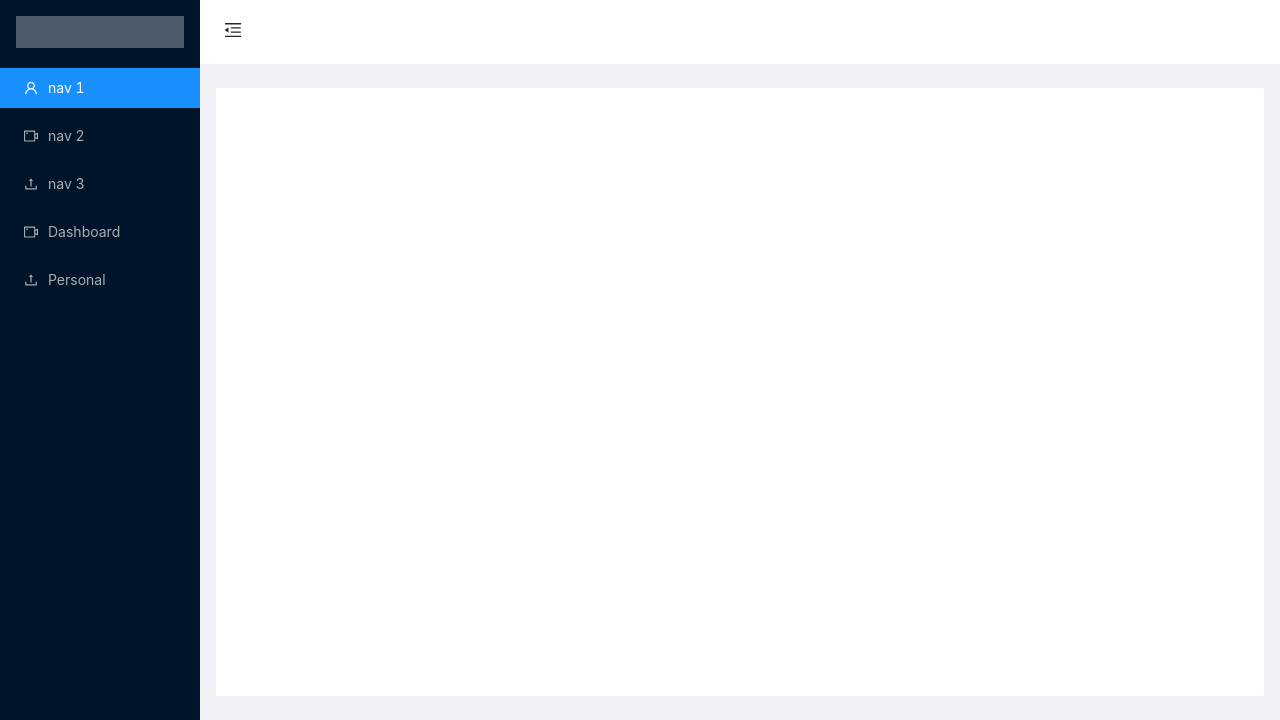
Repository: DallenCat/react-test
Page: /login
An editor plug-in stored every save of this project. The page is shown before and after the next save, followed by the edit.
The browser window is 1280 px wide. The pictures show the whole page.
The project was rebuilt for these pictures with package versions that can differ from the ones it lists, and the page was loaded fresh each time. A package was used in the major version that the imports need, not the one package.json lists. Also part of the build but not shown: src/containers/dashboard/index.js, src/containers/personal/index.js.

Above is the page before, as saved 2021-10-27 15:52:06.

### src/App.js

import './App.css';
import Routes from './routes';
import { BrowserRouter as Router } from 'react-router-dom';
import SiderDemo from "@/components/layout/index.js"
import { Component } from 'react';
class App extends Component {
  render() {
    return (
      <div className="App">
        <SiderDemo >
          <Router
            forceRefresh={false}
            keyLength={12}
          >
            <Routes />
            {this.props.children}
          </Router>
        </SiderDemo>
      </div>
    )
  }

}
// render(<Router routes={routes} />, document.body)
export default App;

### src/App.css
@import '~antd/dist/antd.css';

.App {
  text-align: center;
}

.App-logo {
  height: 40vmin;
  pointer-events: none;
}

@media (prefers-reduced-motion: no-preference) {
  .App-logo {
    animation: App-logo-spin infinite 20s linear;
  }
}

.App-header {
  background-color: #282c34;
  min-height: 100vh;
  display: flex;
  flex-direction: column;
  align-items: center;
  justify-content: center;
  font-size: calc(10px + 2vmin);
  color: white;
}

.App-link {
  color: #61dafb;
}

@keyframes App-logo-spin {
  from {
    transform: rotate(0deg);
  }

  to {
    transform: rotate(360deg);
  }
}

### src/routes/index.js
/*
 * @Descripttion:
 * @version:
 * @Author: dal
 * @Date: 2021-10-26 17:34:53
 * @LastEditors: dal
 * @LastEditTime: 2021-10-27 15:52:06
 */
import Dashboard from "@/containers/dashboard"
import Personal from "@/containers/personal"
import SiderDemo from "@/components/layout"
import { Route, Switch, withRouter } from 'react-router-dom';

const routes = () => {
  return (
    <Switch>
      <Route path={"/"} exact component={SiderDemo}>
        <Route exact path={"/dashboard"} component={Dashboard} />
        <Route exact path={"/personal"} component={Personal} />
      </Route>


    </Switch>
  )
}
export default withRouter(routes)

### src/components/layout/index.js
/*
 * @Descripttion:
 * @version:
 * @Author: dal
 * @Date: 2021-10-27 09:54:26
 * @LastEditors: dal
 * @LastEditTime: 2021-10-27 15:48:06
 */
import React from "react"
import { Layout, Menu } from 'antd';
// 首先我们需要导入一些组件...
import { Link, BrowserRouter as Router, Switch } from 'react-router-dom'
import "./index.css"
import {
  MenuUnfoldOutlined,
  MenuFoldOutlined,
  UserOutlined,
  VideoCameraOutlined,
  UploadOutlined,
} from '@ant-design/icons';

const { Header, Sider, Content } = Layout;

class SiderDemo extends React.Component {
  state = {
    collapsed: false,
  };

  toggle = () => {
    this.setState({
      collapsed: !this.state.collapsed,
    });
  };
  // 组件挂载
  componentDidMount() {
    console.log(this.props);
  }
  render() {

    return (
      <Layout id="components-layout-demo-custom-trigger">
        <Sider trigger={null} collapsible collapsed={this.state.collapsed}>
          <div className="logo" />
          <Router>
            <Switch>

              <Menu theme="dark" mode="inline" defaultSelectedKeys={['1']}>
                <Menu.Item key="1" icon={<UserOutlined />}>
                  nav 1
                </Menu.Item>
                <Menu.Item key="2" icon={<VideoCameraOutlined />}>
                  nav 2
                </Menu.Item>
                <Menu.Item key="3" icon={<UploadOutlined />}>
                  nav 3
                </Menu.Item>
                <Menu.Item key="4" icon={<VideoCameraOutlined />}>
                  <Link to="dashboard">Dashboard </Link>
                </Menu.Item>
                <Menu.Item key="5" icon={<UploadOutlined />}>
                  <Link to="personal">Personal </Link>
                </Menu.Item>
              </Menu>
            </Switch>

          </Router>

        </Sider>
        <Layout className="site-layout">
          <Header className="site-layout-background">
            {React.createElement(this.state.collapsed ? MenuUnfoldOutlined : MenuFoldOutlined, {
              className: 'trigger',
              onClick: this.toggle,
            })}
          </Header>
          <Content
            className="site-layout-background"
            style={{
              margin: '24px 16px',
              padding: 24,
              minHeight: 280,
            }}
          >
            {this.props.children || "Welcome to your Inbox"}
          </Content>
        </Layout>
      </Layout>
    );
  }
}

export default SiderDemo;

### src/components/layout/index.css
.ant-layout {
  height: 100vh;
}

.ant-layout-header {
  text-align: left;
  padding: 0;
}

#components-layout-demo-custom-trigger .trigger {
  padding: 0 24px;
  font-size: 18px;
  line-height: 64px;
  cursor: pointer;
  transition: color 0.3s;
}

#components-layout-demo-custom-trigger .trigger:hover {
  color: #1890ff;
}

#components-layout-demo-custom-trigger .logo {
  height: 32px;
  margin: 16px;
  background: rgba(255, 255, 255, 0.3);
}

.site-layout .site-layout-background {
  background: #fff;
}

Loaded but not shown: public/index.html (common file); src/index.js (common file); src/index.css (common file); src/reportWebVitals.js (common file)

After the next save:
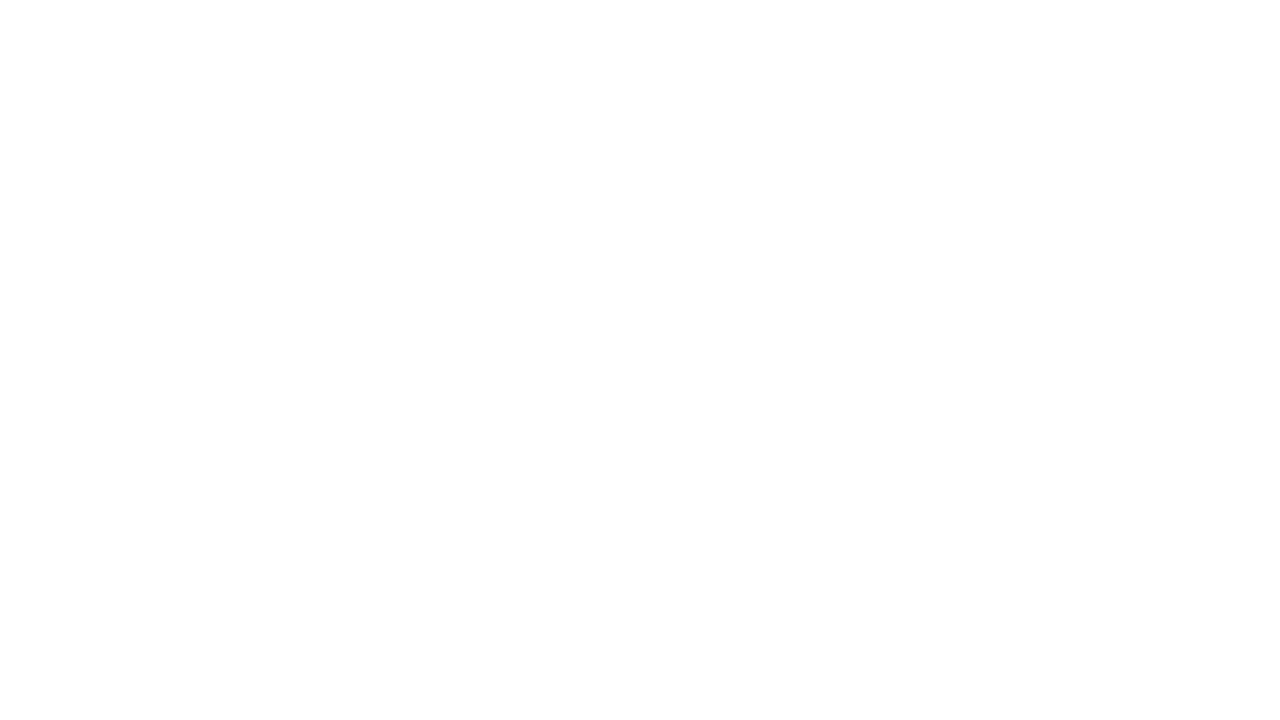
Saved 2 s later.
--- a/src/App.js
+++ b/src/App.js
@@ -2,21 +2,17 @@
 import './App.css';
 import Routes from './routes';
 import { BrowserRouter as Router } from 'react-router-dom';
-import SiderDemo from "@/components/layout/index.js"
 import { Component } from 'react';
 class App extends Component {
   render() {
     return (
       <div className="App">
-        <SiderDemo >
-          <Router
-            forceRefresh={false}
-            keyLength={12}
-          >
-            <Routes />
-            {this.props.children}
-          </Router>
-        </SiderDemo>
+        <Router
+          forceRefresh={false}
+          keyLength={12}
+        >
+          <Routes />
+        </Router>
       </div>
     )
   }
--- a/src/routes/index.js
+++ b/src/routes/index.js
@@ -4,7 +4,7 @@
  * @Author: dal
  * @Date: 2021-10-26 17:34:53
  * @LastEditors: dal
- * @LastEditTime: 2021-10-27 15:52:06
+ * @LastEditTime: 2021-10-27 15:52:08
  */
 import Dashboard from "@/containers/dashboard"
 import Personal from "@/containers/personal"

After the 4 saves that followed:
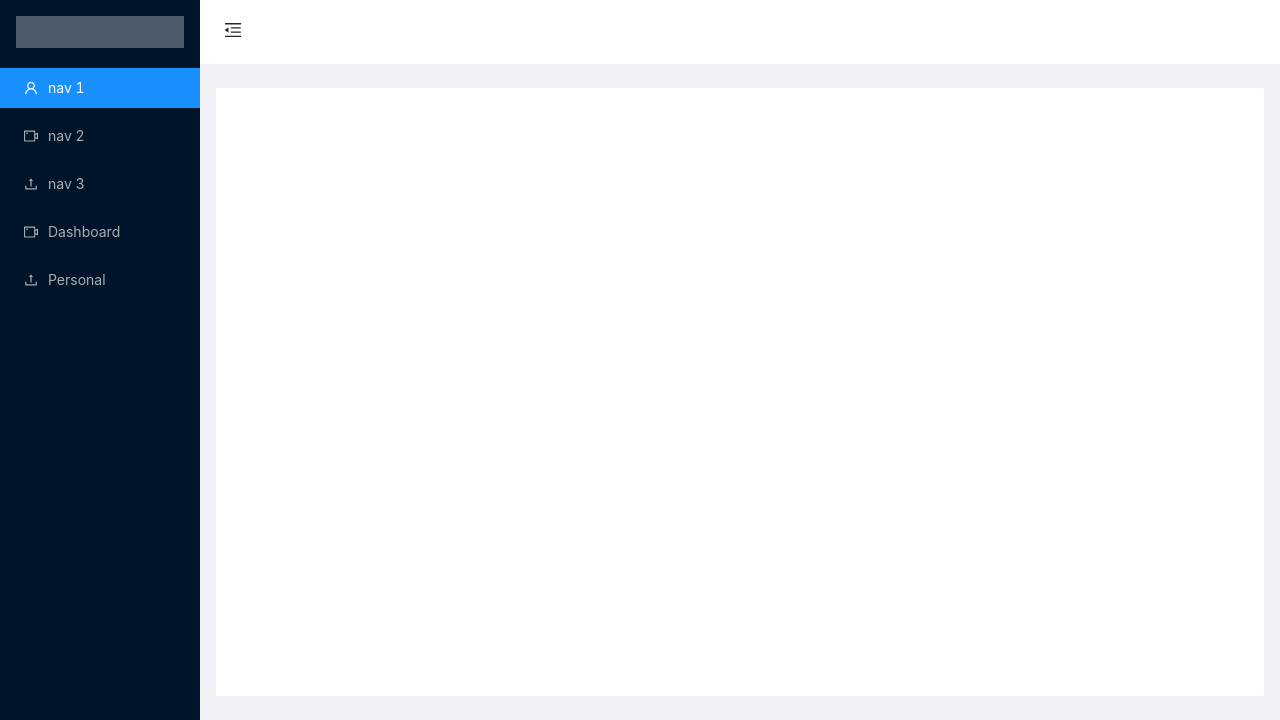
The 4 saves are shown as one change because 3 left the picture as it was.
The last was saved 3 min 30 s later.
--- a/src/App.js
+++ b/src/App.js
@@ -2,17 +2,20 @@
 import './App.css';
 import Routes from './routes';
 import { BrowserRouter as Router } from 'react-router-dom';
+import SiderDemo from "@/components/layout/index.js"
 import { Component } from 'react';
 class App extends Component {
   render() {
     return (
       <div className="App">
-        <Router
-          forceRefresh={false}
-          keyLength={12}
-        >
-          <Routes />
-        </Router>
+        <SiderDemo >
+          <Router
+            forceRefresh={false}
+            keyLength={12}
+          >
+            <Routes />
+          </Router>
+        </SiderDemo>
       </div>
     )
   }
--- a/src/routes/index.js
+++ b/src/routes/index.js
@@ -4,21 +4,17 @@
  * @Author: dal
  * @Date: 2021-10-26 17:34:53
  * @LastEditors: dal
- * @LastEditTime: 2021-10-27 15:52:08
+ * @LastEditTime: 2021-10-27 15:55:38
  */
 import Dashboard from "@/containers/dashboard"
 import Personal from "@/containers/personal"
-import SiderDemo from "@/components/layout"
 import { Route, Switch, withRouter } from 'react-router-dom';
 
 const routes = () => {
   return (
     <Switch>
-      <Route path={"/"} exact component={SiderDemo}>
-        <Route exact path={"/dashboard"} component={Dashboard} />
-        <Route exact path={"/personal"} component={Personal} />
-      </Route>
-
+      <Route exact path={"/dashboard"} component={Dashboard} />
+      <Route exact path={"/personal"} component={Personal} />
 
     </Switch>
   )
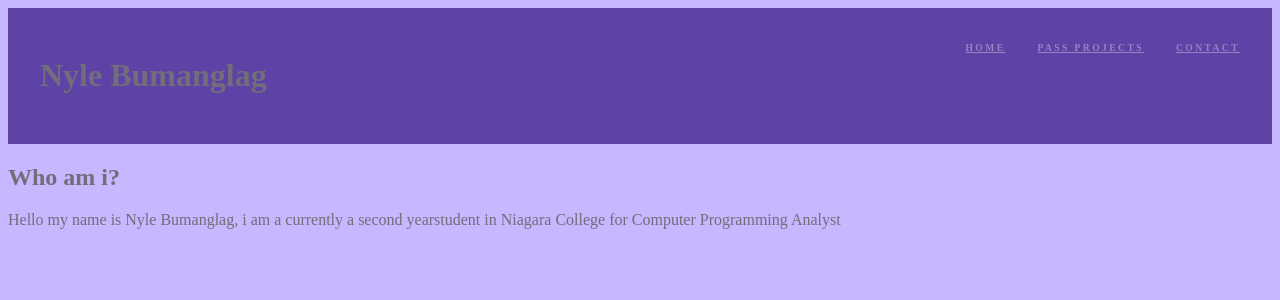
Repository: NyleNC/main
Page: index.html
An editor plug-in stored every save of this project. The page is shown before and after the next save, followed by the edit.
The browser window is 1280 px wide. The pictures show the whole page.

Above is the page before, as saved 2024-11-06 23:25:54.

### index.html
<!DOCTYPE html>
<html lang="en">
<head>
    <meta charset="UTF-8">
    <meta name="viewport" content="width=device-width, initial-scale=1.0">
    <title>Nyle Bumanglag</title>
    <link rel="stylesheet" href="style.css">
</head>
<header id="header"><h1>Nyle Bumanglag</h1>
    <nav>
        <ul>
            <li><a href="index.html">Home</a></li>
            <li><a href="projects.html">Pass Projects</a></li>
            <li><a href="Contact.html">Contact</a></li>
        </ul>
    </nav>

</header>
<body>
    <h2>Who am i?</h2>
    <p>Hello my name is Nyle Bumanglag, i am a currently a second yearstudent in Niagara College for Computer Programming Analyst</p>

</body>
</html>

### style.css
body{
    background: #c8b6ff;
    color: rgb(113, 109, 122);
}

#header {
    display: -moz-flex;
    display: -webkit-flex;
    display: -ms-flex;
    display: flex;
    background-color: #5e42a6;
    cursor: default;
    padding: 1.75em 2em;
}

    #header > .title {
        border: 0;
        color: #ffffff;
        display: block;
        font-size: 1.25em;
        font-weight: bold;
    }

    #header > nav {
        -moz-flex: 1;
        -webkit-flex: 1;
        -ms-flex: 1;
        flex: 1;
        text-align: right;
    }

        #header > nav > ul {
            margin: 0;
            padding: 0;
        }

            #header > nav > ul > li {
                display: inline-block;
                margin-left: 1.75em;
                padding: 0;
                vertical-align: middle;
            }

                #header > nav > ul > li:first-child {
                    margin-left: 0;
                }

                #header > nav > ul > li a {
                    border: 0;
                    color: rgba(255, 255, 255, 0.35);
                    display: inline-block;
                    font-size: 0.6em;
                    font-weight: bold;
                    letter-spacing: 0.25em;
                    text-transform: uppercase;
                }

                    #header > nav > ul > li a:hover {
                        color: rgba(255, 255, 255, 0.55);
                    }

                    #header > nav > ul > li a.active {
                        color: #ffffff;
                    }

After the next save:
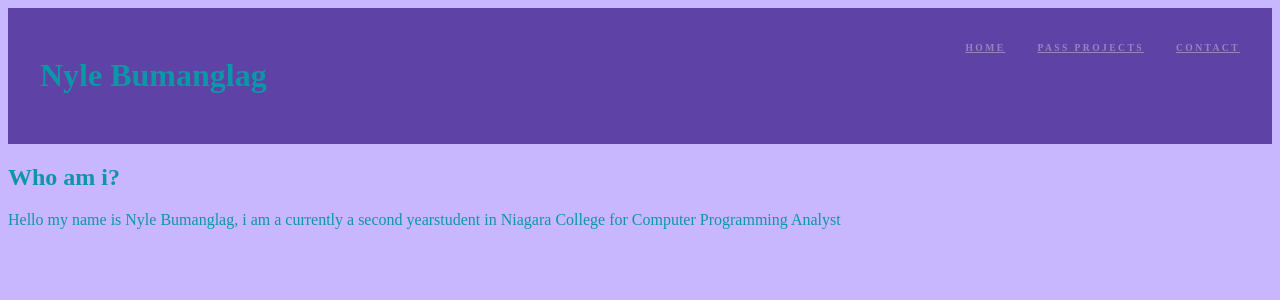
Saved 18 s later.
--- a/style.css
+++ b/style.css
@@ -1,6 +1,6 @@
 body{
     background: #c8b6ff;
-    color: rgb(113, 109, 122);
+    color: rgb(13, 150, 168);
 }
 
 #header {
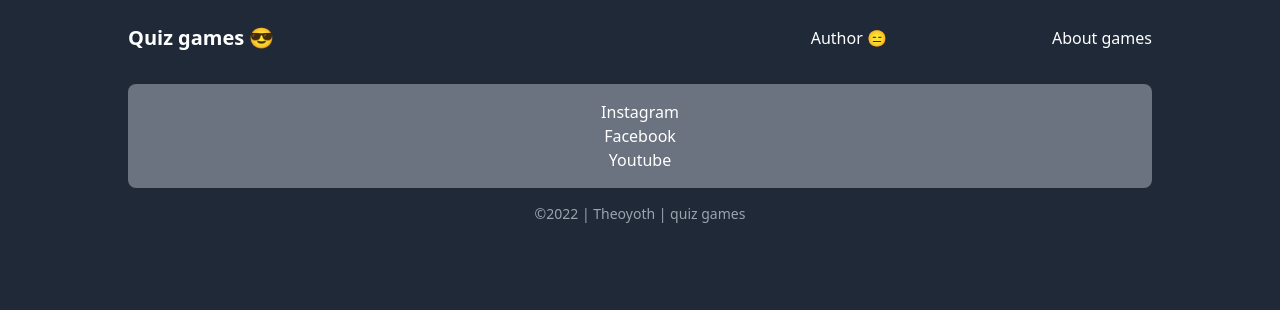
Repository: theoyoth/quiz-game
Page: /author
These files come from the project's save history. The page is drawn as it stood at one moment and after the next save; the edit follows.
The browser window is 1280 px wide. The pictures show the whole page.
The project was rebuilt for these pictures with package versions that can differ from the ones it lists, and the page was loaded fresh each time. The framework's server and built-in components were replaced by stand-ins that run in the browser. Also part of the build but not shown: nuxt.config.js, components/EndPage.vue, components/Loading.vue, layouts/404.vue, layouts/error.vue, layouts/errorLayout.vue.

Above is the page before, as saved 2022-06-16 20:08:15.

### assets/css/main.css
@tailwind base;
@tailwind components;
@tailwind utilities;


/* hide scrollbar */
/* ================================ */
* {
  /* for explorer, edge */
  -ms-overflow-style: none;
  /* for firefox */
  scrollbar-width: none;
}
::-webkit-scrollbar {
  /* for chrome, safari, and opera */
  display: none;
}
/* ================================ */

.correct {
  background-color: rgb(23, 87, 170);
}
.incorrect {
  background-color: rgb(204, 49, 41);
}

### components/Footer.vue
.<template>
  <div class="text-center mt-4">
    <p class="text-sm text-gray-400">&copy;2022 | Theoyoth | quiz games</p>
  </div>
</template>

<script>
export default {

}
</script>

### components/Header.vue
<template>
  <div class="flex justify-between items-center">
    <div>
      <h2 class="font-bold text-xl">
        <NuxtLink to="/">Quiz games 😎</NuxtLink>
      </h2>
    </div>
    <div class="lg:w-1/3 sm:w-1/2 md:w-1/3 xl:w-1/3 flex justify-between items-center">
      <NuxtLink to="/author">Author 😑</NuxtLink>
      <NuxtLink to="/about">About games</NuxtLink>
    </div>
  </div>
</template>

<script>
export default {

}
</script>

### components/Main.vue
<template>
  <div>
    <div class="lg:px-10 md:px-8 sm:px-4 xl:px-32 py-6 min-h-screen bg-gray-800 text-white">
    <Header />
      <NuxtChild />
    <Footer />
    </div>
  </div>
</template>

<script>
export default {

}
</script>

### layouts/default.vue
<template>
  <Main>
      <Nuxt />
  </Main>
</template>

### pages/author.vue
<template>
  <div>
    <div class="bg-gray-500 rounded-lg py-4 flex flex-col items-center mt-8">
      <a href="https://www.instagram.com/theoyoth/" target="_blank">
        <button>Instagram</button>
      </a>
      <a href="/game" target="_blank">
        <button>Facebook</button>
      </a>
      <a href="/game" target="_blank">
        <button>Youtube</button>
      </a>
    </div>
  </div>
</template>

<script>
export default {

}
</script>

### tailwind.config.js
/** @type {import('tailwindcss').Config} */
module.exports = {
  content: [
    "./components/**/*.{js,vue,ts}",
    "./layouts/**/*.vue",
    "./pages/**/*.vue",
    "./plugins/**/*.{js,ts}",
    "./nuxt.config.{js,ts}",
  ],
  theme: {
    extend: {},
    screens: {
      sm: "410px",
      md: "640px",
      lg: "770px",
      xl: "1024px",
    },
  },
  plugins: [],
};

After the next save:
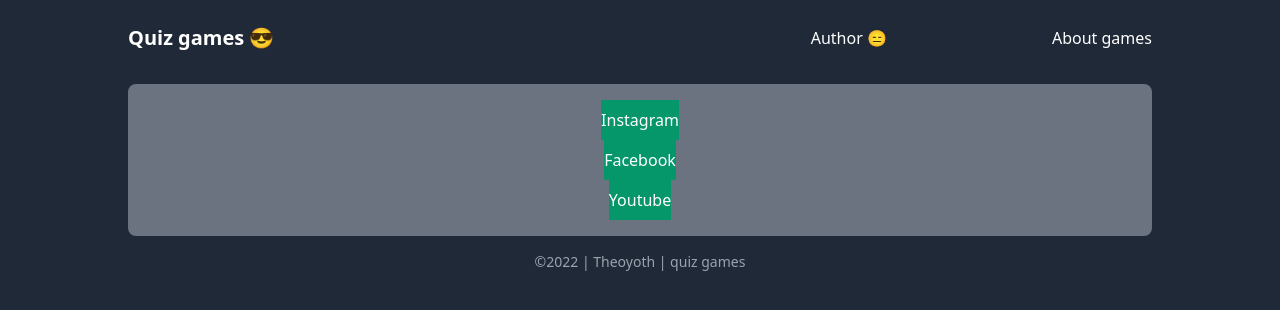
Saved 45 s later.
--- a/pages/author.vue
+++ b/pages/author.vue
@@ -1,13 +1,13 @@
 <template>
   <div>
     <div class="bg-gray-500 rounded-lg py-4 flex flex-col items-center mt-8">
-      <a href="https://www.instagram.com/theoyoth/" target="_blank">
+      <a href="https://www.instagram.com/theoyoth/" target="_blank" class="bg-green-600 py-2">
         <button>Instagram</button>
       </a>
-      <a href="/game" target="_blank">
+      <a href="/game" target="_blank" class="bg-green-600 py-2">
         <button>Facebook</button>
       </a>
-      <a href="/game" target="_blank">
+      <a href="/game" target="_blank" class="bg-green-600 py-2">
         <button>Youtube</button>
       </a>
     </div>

•••••

REQUIRED ACTION:
Please report only the count of lines in the entries above where the word "extends" appears.

RESPONSE TO THE TASK:
4